This is where I’m going to stop quoting the game at you, or else I could easily end up going through and ranting about nearly every line in it, because I absolutely loathed the narrator.

I felt like I was playing a game narrated by this lady

I don’t think this means the game is a failure, and it’s been interesting to me reading the various perspectives on the game and what it means. I particularly recommend these pieces by Laura Mandanas, Cara Ellison, Laura Hudson, Cameron Kunzelman and Brendan Keogh. There is definitely something to be said about a game that provokes so many thoughtful pieces by so many great writers.

I do think there are a couple of questions that, depending on your answer, inform how you understand The Beginner’s Guide and what you think it’s trying to say:

  • Is Davey Wreden really narrating as himself or is he a stand-in for someone else?
  • Is Coda a real person?
  • As a player, do you identify with Coda or with Davey or are you seeing it from another point of view?

From the start I identified with Coda.

I assumed that Coda is the “real” Davey and that Narrator Davey is a stand-in for the audience; the audience being us, the players, as well as the critics and the larger audience for games in general. I tend to think that perhaps Narrator Davey is Wreden’s attempt to understand the entitlement that fans feel towards creators, though I’m hesitant to speculate too much on Wreden’s perspective (especially considering as the game itself exists as a warning about the perils of doing so).

Narrator Davey asserts that we can know Coda through his games; at the same time Davey alters Coda’s games to meet his own standards for making them playable. Eventually we learn that he hasn’t restricted himself to alterations allowing the player to progress in ways not permitted in their original state, but he’s also altered them in other ways, as well as showing them to people without Coda’s consent. We’re not seeing Coda’s games the way he intended them to be seen (which is basically not at all - not by us, anyway) or in anything resembling their original state; in fact, we have no way of really knowing how much the games represent Coda’s original vision for them at all. Additionally, there is a problem with thinking that playing someone’s games, even extremely personal ones, really tells you something about that person’s emotional state or personality or perspective.
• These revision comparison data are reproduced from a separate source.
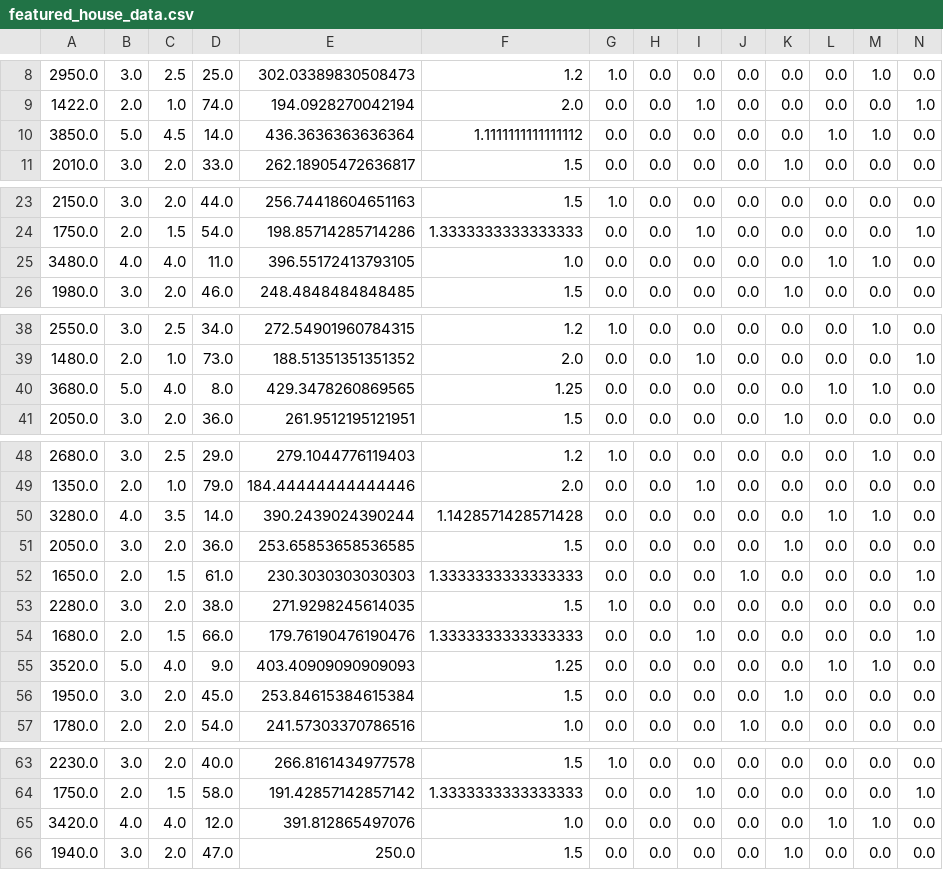
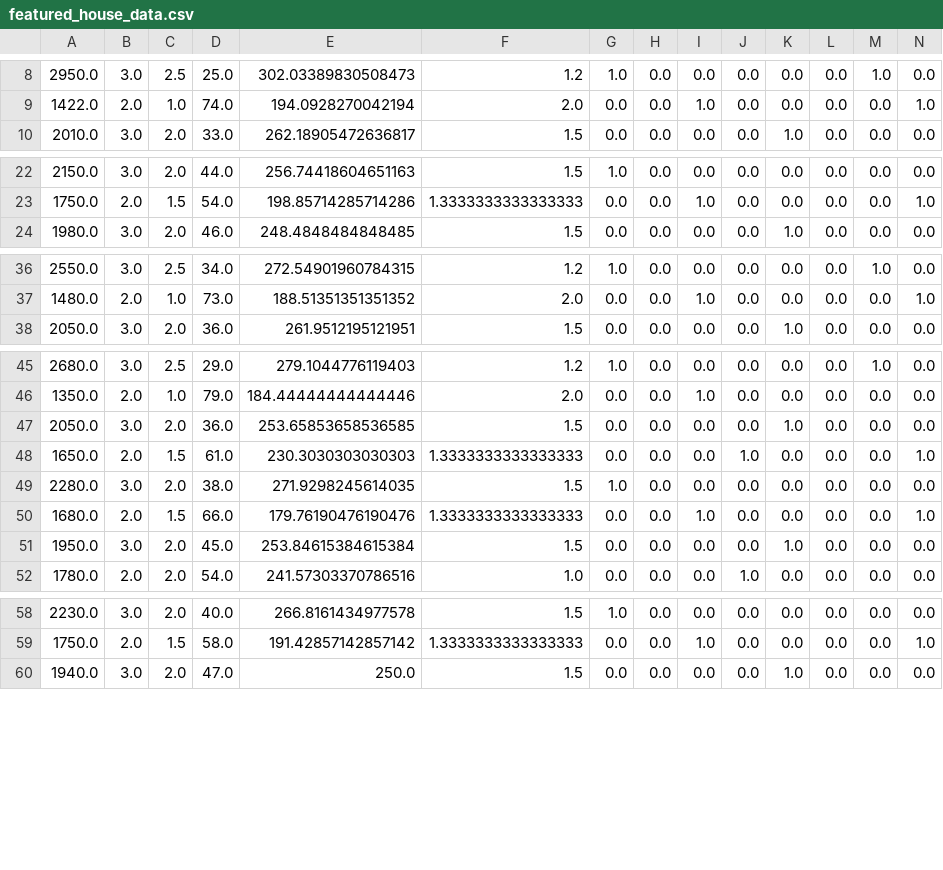
Before and after one commit to cvenugopal2005/house-price-predictor, a CSV file: data/processed/featured_house_data.csv, drawn as a sheet; only a part is shown, gaps mark what is left out; rows hold the shown columns only; the diff covers the shown part only; the diff names each change by its address in the sheet, - before the commit and + after, or states it on an @@ line.

```diff
--- a/data/processed/featured_house_data.csv
+++ b/data/processed/featured_house_data.csv
-row 10: 3850.0 | 5.0 | 4.5 | 14.0 | 436.3636363636364 | 1.1111111111111112 | 0.0 | 0.0 | 0.0 | 0.0 | 0.0 | 1.0 | 1.0 | 0.0
-row 25: 3480.0 | 4.0 | 4.0 | 11.0 | 396.55172413793105 | 1.0 | 0.0 | 0.0 | 0.0 | 0.0 | 0.0 | 1.0 | 1.0 | 0.0
-row 40: 3680.0 | 5.0 | 4.0 | 8.0 | 429.3478260869565 | 1.25 | 0.0 | 0.0 | 0.0 | 0.0 | 0.0 | 1.0 | 1.0 | 0.0
-row 50: 3280.0 | 4.0 | 3.5 | 14.0 | 390.2439024390244 | 1.1428571428571428 | 0.0 | 0.0 | 0.0 | 0.0 | 0.0 | 1.0 | 1.0 | 0.0
-row 55: 3520.0 | 5.0 | 4.0 | 9.0 | 403.40909090909093 | 1.25 | 0.0 | 0.0 | 0.0 | 0.0 | 0.0 | 1.0 | 1.0 | 0.0
-row 65: 3420.0 | 4.0 | 4.0 | 12.0 | 391.812865497076 | 1.0 | 0.0 | 0.0 | 0.0 | 0.0 | 0.0 | 1.0 | 1.0 | 0.0
```
Also changed, not shown: 1 removed row elsewhere in this file, data/processed/cleaned_house_data.csv, 10 other files.
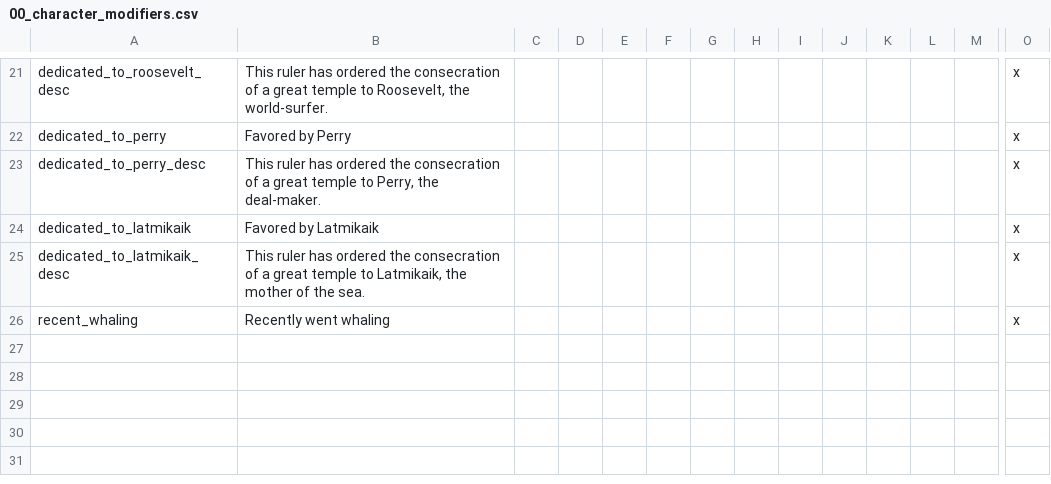
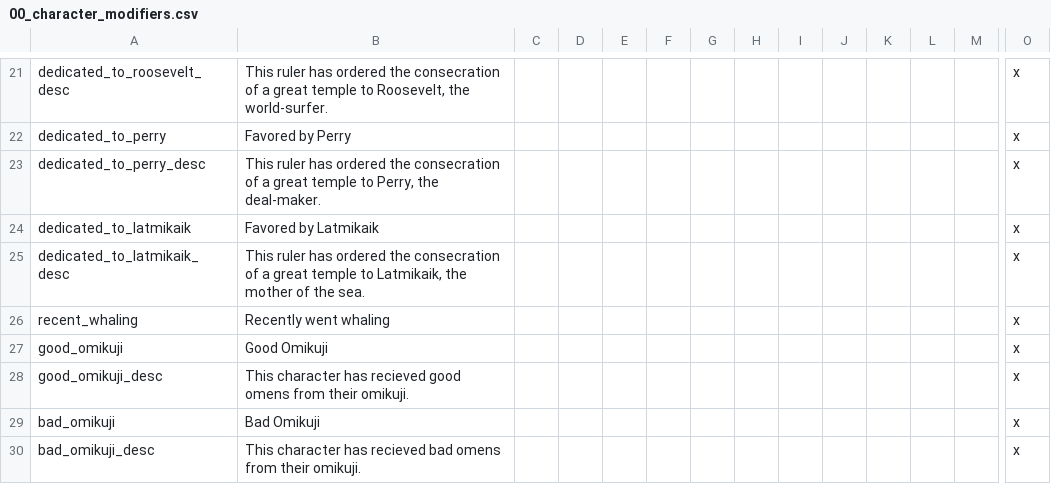
Before and after one commit to derdang/posttoyo, a CSV file: After the End Orientalis/localisation/00_character_modifiers.csv, drawn as a sheet; only a part is shown, gaps mark what is left out; rows hold the shown columns only; the diff names each change by its address in the sheet, - before the commit and + after, or states it on an @@ line.

```diff
--- a/After the End Orientalis/localisation/00_character_modifiers.csv
+++ b/After the End Orientalis/localisation/00_character_modifiers.csv
+row 27: good_omikuji | Good Omikuji |  |  |  |  |  |  |  |  |  |  |  | x
+row 28: good_omikuji_desc | This character has recieved good omens from their omikuji. |  |  |  |  |  |  |  |  |  |  |  | x
+row 29: bad_omikuji | Bad Omikuji |  |  |  |  |  |  |  |  |  |  |  | x
+row 30: bad_omikuji_desc | This character has recieved bad omens from their omikuji. |  |  |  |  |  |  |  |  |  |  |  | x
```
Also changed, not shown: After the End Orientalis/localisation/00_government.csv, After the End Orientalis/localisation/00_religions.csv, 19 other files.
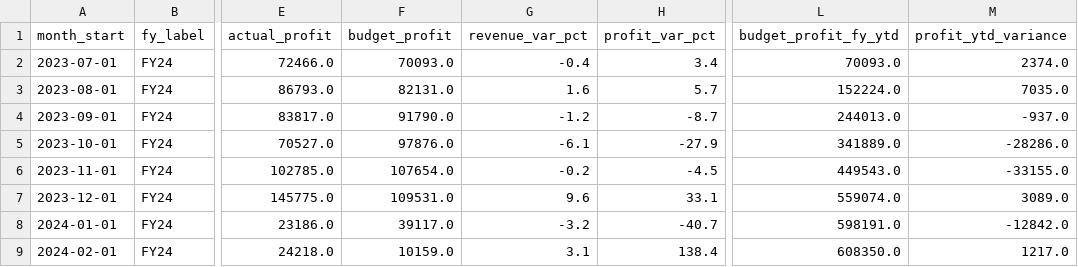
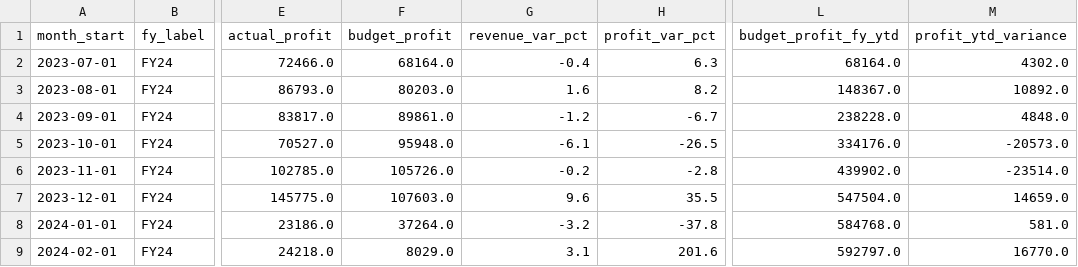
Before and after one commit to brianphu2310/Law_Firm_Operations_Intelliigence, a CSV file: docs/query_results/09_pnl_actual_vs_budget.csv, drawn as a sheet; only a part is shown, gaps mark what is left out; the diff covers the shown part only; the diff names each change by its address in the sheet, - before the commit and + after, or states it on an @@ line.

```diff
--- a/docs/query_results/09_pnl_actual_vs_budget.csv
+++ b/docs/query_results/09_pnl_actual_vs_budget.csv
-F2 (budget_profit): 70093.0
+F2 (budget_profit): 68164.0
-H2 (profit_var_pct): 3.4
+H2 (profit_var_pct): 6.3
-L2 (budget_profit_fy_ytd): 70093.0
+L2 (budget_profit_fy_ytd): 68164.0
-M2 (profit_ytd_variance): 2374.0
+M2 (profit_ytd_variance): 4302.0
-F3 (budget_profit): 82131.0
+F3 (budget_profit): 80203.0
-H3 (profit_var_pct): 5.7
+H3 (profit_var_pct): 8.2
-L3 (budget_profit_fy_ytd): 152224.0
+L3 (budget_profit_fy_ytd): 148367.0
-M3 (profit_ytd_variance): 7035.0
+M3 (profit_ytd_variance): 10892.0
-F4 (budget_profit): 91790.0
+F4 (budget_profit): 89861.0
-H4 (profit_var_pct): -8.7
+H4 (profit_var_pct): -6.7
-L4 (budget_profit_fy_ytd): 244013.0
+L4 (budget_profit_fy_ytd): 238228.0
-M4 (profit_ytd_variance): -937.0
+M4 (profit_ytd_variance): 4848.0
-F5 (budget_profit): 97876.0
+F5 (budget_profit): 95948.0
-H5 (profit_var_pct): -27.9
+H5 (profit_var_pct): -26.5
-L5 (budget_profit_fy_ytd): 341889.0
+L5 (budget_profit_fy_ytd): 334176.0
-M5 (profit_ytd_variance): -28286.0
+M5 (profit_ytd_variance): -20573.0
-F6 (budget_profit): 107654.0
+F6 (budget_profit): 105726.0
-H6 (profit_var_pct): -4.5
+H6 (profit_var_pct): -2.8
-L6 (budget_profit_fy_ytd): 449543.0
+L6 (budget_profit_fy_ytd): 439902.0
-M6 (profit_ytd_variance): -33155.0
+M6 (profit_ytd_variance): -23514.0
-F7 (budget_profit): 109531.0
+F7 (budget_profit): 107603.0
-H7 (profit_var_pct): 33.1
+H7 (profit_var_pct): 35.5
-L7 (budget_profit_fy_ytd): 559074.0
+L7 (budget_profit_fy_ytd): 547504.0
-M7 (profit_ytd_variance): 3089.0
+M7 (profit_ytd_variance): 14659.0
-F8 (budget_profit): 39117.0
+F8 (budget_profit): 37264.0
-H8 (profit_var_pct): -40.7
+H8 (profit_var_pct): -37.8
-L8 (budget_profit_fy_ytd): 598191.0
+L8 (budget_profit_fy_ytd): 584768.0
-M8 (profit_ytd_variance): -12842.0
+M8 (profit_ytd_variance): 581.0
-F9 (budget_profit): 10159.0
+F9 (budget_profit): 8029.0
-H9 (profit_var_pct): 138.4
+H9 (profit_var_pct): 201.6
-L9 (budget_profit_fy_ytd): 608350.0
+L9 (budget_profit_fy_ytd): 592797.0
-M9 (profit_ytd_variance): 1217.0
+M9 (profit_ytd_variance): 16770.0
```
Also changed, not shown: 78 edited cells elsewhere in this file, 45 other files.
Even an extremely personal game can never be more than a snapshot of one aspect of a person’s emotional state or perspective.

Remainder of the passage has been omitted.